What is needed:
Would you restate each entry word for word, omitting the pictures?

Change detection data:
▼

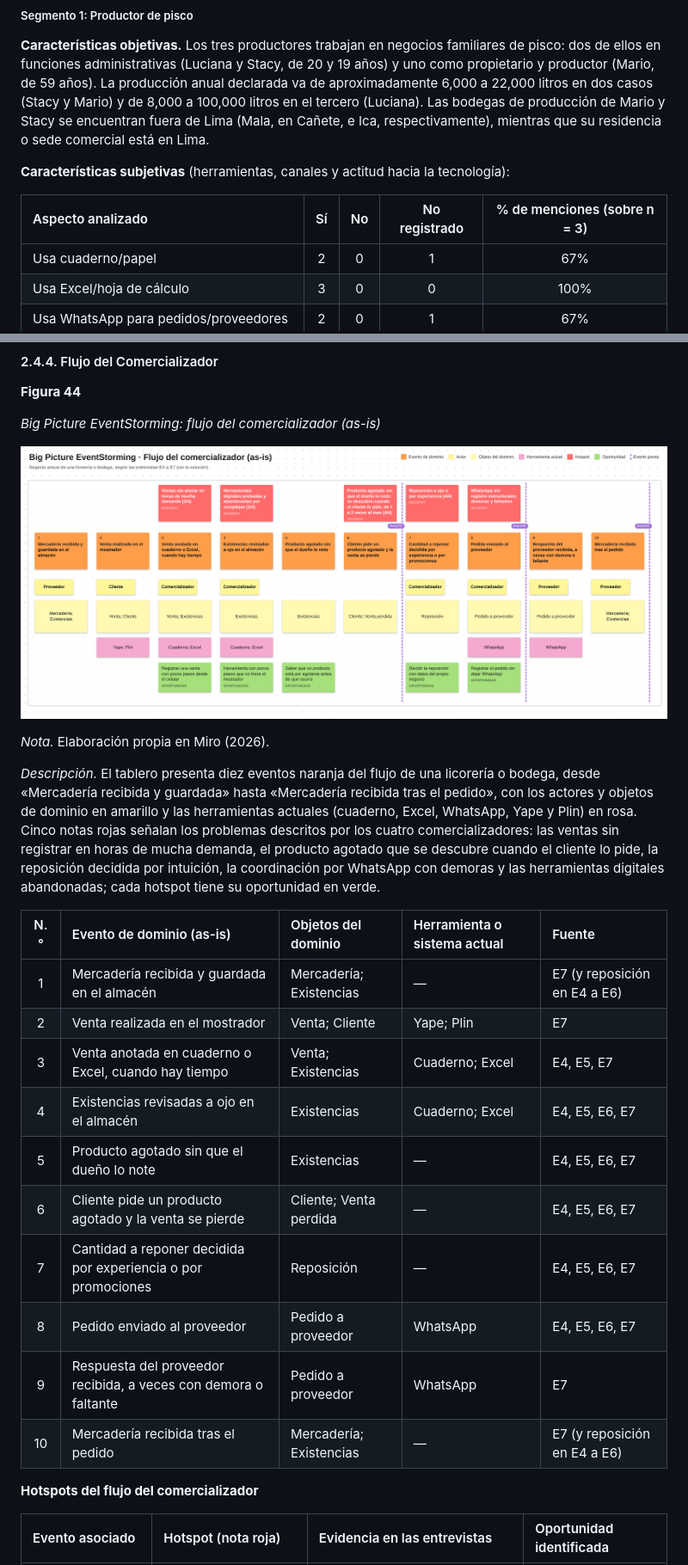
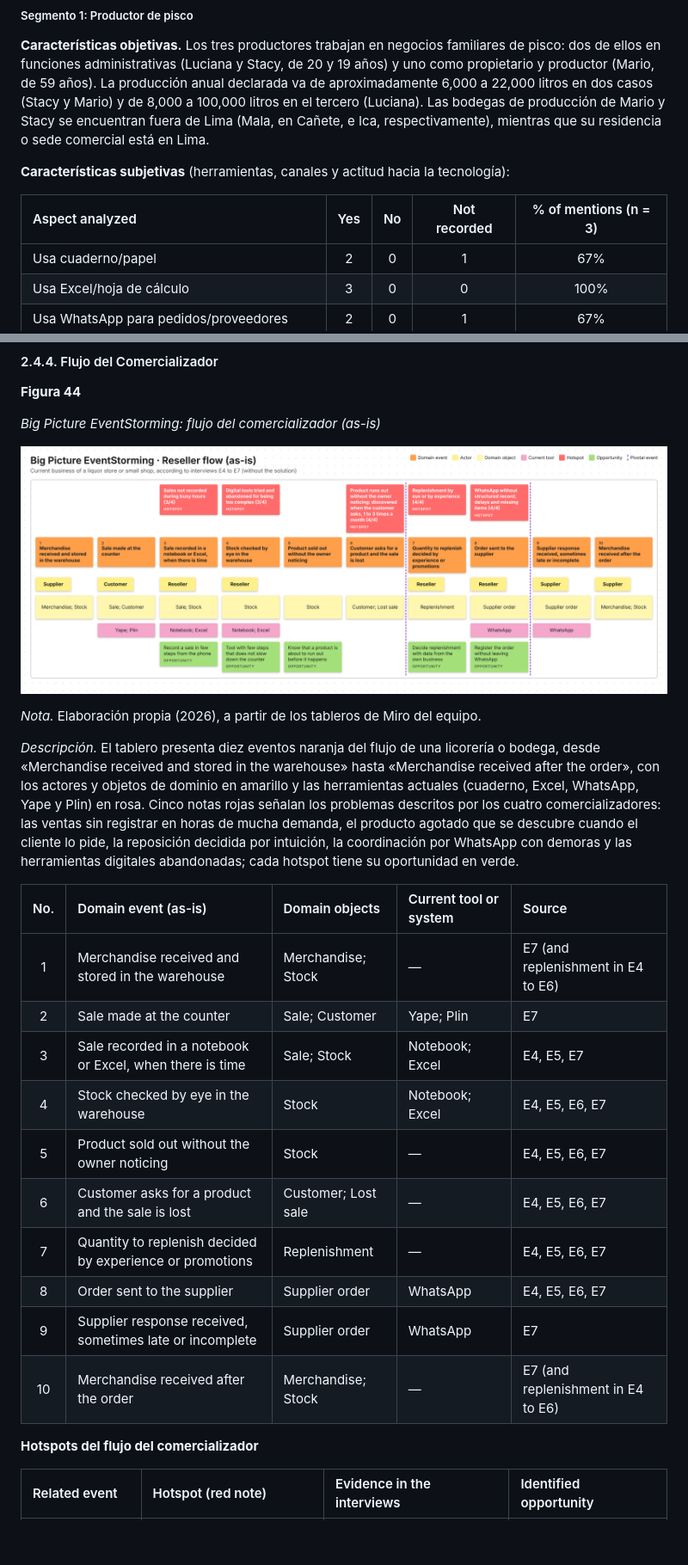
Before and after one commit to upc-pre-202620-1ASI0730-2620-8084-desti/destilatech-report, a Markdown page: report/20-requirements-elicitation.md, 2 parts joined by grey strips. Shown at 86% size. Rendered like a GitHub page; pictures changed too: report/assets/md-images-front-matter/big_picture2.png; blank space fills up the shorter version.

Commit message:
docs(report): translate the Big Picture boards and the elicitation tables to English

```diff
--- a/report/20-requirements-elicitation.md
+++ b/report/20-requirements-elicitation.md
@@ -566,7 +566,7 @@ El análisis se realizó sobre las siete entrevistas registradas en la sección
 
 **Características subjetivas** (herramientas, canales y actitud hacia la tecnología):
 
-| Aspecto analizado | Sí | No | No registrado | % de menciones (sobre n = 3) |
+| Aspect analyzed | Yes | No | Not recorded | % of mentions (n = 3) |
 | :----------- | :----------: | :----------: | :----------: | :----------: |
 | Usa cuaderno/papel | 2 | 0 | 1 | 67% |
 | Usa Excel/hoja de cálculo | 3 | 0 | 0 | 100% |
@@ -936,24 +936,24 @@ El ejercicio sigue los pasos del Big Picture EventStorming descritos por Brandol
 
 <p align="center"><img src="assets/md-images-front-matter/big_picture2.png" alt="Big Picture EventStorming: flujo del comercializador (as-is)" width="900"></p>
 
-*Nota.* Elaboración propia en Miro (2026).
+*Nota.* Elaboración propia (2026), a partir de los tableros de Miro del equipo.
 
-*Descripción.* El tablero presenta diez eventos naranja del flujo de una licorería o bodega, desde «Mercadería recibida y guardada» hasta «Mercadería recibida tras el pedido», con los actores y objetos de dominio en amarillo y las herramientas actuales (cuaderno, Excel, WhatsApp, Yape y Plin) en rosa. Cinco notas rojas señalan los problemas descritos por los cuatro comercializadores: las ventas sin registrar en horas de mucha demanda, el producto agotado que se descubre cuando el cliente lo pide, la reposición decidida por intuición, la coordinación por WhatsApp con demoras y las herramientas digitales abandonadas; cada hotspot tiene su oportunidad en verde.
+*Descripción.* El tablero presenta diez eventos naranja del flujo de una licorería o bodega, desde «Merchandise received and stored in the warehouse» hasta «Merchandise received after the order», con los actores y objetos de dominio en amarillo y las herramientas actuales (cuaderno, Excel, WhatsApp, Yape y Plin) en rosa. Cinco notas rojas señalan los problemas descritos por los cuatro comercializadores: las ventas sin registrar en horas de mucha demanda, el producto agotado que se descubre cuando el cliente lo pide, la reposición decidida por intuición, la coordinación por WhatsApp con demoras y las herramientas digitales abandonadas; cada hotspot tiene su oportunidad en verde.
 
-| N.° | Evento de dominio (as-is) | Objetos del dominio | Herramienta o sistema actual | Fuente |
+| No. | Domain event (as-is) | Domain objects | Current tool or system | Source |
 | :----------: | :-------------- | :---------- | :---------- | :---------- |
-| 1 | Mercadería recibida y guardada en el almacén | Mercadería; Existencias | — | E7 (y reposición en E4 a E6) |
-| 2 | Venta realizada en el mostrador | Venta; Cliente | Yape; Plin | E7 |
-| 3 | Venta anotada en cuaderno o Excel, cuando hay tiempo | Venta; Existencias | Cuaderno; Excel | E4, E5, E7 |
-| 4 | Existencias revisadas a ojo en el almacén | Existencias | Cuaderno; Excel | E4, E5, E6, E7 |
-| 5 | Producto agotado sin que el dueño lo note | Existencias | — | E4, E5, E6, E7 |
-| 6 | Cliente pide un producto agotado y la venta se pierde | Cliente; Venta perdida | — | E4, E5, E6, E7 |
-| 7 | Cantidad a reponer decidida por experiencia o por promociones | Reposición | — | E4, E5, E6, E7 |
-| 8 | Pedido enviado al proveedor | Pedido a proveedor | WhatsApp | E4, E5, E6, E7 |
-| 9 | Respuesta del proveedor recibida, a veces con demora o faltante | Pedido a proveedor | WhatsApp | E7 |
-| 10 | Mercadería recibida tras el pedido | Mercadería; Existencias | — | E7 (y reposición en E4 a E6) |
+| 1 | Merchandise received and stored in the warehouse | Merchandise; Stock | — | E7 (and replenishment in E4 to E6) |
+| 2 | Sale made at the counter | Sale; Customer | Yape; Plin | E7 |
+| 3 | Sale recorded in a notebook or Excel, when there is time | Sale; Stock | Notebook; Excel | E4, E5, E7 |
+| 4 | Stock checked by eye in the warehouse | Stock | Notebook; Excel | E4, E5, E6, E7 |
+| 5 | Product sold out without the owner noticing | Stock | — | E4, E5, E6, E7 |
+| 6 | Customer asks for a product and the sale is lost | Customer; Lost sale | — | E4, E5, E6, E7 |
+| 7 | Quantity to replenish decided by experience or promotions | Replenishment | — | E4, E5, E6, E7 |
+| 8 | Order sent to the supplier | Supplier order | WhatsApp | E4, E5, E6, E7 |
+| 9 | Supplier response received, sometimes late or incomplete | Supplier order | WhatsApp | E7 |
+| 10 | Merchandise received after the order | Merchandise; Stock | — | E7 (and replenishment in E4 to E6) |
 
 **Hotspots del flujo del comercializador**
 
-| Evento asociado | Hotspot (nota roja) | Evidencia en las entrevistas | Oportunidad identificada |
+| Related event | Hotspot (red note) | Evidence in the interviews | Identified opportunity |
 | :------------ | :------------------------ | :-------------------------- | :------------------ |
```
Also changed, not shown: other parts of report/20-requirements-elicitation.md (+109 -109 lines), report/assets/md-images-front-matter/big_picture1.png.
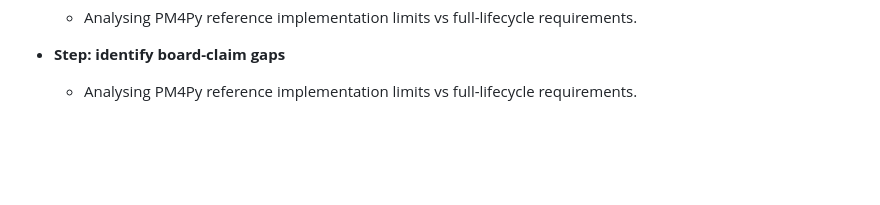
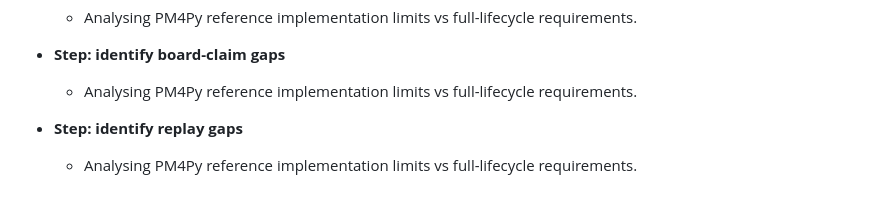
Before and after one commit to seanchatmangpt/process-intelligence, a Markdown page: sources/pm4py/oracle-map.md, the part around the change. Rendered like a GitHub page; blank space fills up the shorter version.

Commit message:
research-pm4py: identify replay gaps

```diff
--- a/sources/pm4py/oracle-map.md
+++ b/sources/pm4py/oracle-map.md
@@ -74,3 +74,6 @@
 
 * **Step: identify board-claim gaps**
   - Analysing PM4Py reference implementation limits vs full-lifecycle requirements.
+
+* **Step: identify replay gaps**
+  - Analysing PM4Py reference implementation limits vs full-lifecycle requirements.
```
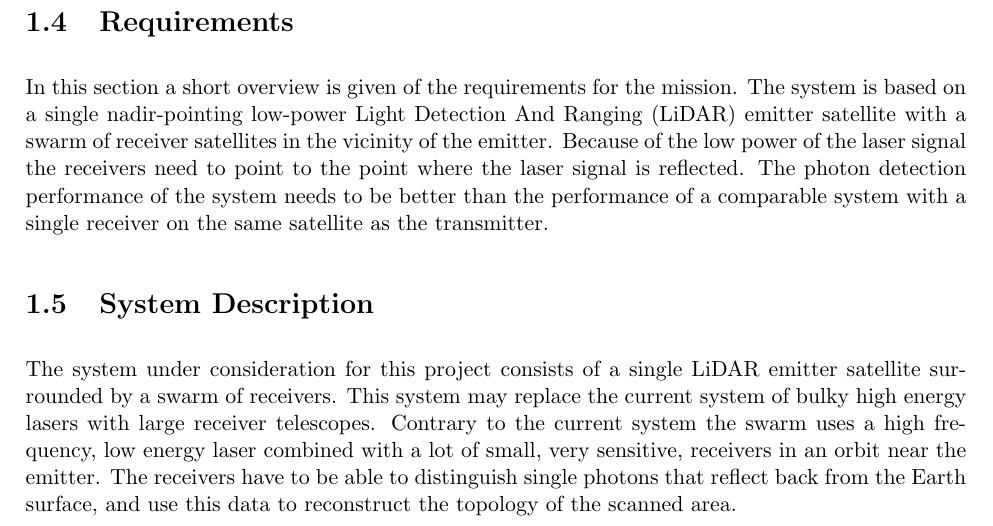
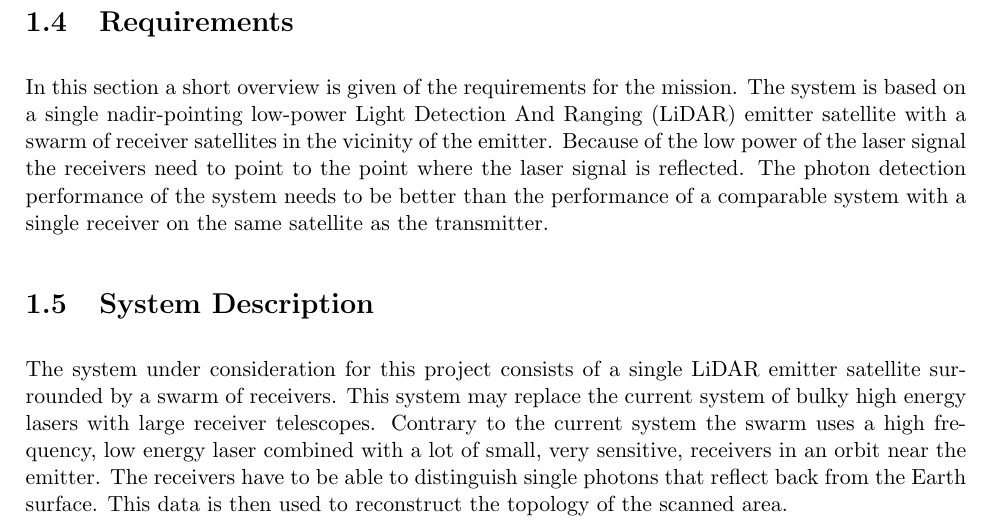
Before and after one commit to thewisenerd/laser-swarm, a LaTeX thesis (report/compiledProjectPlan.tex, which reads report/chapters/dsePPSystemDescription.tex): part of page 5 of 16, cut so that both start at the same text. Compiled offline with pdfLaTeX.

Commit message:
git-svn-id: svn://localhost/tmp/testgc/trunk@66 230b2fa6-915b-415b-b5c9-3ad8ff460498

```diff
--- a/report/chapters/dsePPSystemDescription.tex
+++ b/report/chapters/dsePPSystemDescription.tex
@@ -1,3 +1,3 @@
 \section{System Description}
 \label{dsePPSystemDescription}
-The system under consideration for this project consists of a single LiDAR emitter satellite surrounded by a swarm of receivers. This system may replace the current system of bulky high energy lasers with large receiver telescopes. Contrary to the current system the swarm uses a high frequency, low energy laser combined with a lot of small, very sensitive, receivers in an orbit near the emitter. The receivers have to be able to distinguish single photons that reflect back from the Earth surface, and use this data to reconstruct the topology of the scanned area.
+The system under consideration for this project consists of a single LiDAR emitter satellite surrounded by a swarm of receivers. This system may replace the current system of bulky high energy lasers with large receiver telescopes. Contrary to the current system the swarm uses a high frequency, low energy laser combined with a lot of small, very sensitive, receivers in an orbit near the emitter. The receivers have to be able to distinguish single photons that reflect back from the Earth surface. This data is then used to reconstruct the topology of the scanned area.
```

▲

Reply to the task:
Before and after one commit to upc-pre-202620-1ASI0730-2620-8084-desti/destilatech-report, a Markdown page: report/20-requirements-elicitation.md, 2 parts joined by grey strips. Shown at 86% size. Rendered like a GitHub page; pictures changed too: report/assets/md-images-front-matter/big_picture2.png; blank space fills up the shorter version.

Commit message:
docs(report): translate the Big Picture boards and the elicitation tables to English

```diff
--- a/report/20-requirements-elicitation.md
+++ b/report/20-requirements-elicitation.md
@@ -566,7 +566,7 @@ El análisis se realizó sobre las siete entrevistas registradas en la sección
 
 **Características subjetivas** (herramientas, canales y actitud hacia la tecnología):
 
-| Aspecto analizado | Sí | No | No registrado | % de menciones (sobre n = 3) |
+| Aspect analyzed | Yes | No | Not recorded | % of mentions (n = 3) |
 | :----------- | :----------: | :----------: | :----------: | :----------: |
 | Usa cuaderno/papel | 2 | 0 | 1 | 67% |
 | Usa Excel/hoja de cálculo | 3 | 0 | 0 | 100% |
@@ -936,24 +936,24 @@ El ejercicio sigue los pasos del Big Picture EventStorming descritos por Brandol
 
 <p align="center"><img src="assets/md-images-front-matter/big_picture2.png" alt="Big Picture EventStorming: flujo del comercializador (as-is)" width="900"></p>
 
-*Nota.* Elaboración propia en Miro (2026).
+*Nota.* Elaboración propia (2026), a partir de los tableros de Miro del equipo.
 
-*Descripción.* El tablero presenta diez eventos naranja del flujo de una licorería o bodega, desde «Mercadería recibida y guardada» hasta «Mercadería recibida tras el pedido», con los actores y objetos de dominio en amarillo y las herramientas actuales (cuaderno, Excel, WhatsApp, Yape y Plin) en rosa. Cinco notas rojas señalan los problemas descritos por los cuatro comercializadores: las ventas sin registrar en horas de mucha demanda, el producto agotado que se descubre cuando el cliente lo pide, la reposición decidida por intuición, la coordinación por WhatsApp con demoras y las herramientas digitales abandonadas; cada hotspot tiene su oportunidad en verde.
+*Descripción.* El tablero presenta diez eventos naranja del flujo de una licorería o bodega, desde «Merchandise received and stored in the warehouse» hasta «Merchandise received after the order», con los actores y objetos de dominio en amarillo y las herramientas actuales (cuaderno, Excel, WhatsApp, Yape y Plin) en rosa. Cinco notas rojas señalan los problemas descritos por los cuatro comercializadores: las ventas sin registrar en horas de mucha demanda, el producto agotado que se descubre cuando el cliente lo pide, la reposición decidida por intuición, la coordinación por WhatsApp con demoras y las herramientas digitales abandonadas; cada hotspot tiene su oportunidad en verde.
 
-| N.° | Evento de dominio (as-is) | Objetos del dominio | Herramienta o sistema actual | Fuente |
+| No. | Domain event (as-is) | Domain objects | Current tool or system | Source |
 | :----------: | :-------------- | :---------- | :---------- | :---------- |
-| 1 | Mercadería recibida y guardada en el almacén | Mercadería; Existencias | — | E7 (y reposición en E4 a E6) |
-| 2 | Venta realizada en el mostrador | Venta; Cliente | Yape; Plin | E7 |
-| 3 | Venta anotada en cuaderno o Excel, cuando hay tiempo | Venta; Existencias | Cuaderno; Excel | E4, E5, E7 |
-| 4 | Existencias revisadas a ojo en el almacén | Existencias | Cuaderno; Excel | E4, E5, E6, E7 |
-| 5 | Producto agotado sin que el dueño lo note | Existencias | — | E4, E5, E6, E7 |
-| 6 | Cliente pide un producto agotado y la venta se pierde | Cliente; Venta perdida | — | E4, E5, E6, E7 |
-| 7 | Cantidad a reponer decidida por experiencia o por promociones | Reposición | — | E4, E5, E6, E7 |
-| 8 | Pedido enviado al proveedor | Pedido a proveedor | WhatsApp | E4, E5, E6, E7 |
-| 9 | Respuesta del proveedor recibida, a veces con demora o faltante | Pedido a proveedor | WhatsApp | E7 |
-| 10 | Mercadería recibida tras el pedido | Mercadería; Existencias | — | E7 (y reposición en E4 a E6) |
+| 1 | Merchandise received and stored in the warehouse | Merchandise; Stock | — | E7 (and replenishment in E4 to E6) |
+| 2 | Sale made at the counter | Sale; Customer | Yape; Plin | E7 |
+| 3 | Sale recorded in a notebook or Excel, when there is time | Sale; Stock | Notebook; Excel | E4, E5, E7 |
+| 4 | Stock checked by eye in the warehouse | Stock | Notebook; Excel | E4, E5, E6, E7 |
+| 5 | Product sold out without the owner noticing | Stock | — | E4, E5, E6, E7 |
+| 6 | Customer asks for a product and the sale is lost | Customer; Lost sale | — | E4, E5, E6, E7 |
+| 7 | Quantity to replenish decided by experience or promotions | Replenishment | — | E4, E5, E6, E7 |
+| 8 | Order sent to the supplier | Supplier order | WhatsApp | E4, E5, E6, E7 |
+| 9 | Supplier response received, sometimes late or incomplete | Supplier order | WhatsApp | E7 |
+| 10 | Merchandise received after the order | Merchandise; Stock | — | E7 (and replenishment in E4 to E6) |
 
 **Hotspots del flujo del comercializador**
 
-| Evento asociado | Hotspot (nota roja) | Evidencia en las entrevistas | Oportunidad identificada |
+| Related event | Hotspot (red note) | Evidence in the interviews | Identified opportunity |
 | :------------ | :------------------------ | :-------------------------- | :------------------ |
```
Also changed, not shown: other parts of report/20-requirements-elicitation.md (+109 -109 lines), report/assets/md-images-front-matter/big_picture1.png.
Before and after one commit to seanchatmangpt/process-intelligence, a Markdown page: sources/pm4py/oracle-map.md, the part around the change. Rendered like a GitHub page; blank space fills up the shorter version.

Commit message:
research-pm4py: identify replay gaps

```diff
--- a/sources/pm4py/oracle-map.md
+++ b/sources/pm4py/oracle-map.md
@@ -74,3 +74,6 @@
 
 * **Step: identify board-claim gaps**
   - Analysing PM4Py reference implementation limits vs full-lifecycle requirements.
+
+* **Step: identify replay gaps**
+  - Analysing PM4Py reference implementation limits vs full-lifecycle requirements.
```
Before and after one commit to thewisenerd/laser-swarm, a LaTeX thesis (report/compiledProjectPlan.tex, which reads report/chapters/dsePPSystemDescription.tex): part of page 5 of 16, cut so that both start at the same text. Compiled offline with pdfLaTeX.

Commit message:
git-svn-id: svn://localhost/tmp/testgc/trunk@66 230b2fa6-915b-415b-b5c9-3ad8ff460498

```diff
--- a/report/chapters/dsePPSystemDescription.tex
+++ b/report/chapters/dsePPSystemDescription.tex
@@ -1,3 +1,3 @@
 \section{System Description}
 \label{dsePPSystemDescription}
-The system under consideration for this project consists of a single LiDAR emitter satellite surrounded by a swarm of receivers. This system may replace the current system of bulky high energy lasers with large receiver telescopes. Contrary to the current system the swarm uses a high frequency, low energy laser combined with a lot of small, very sensitive, receivers in an orbit near the emitter. The receivers have to be able to distinguish single photons that reflect back from the Earth surface, and use this data to reconstruct the topology of the scanned area.
+The system under consideration for this project consists of a single LiDAR emitter satellite surrounded by a swarm of receivers. This system may replace the current system of bulky high energy lasers with large receiver telescopes. Contrary to the current system the swarm uses a high frequency, low energy laser combined with a lot of small, very sensitive, receivers in an orbit near the emitter. The receivers have to be able to distinguish single photons that reflect back from the Earth surface. This data is then used to reconstruct the topology of the scanned area.
```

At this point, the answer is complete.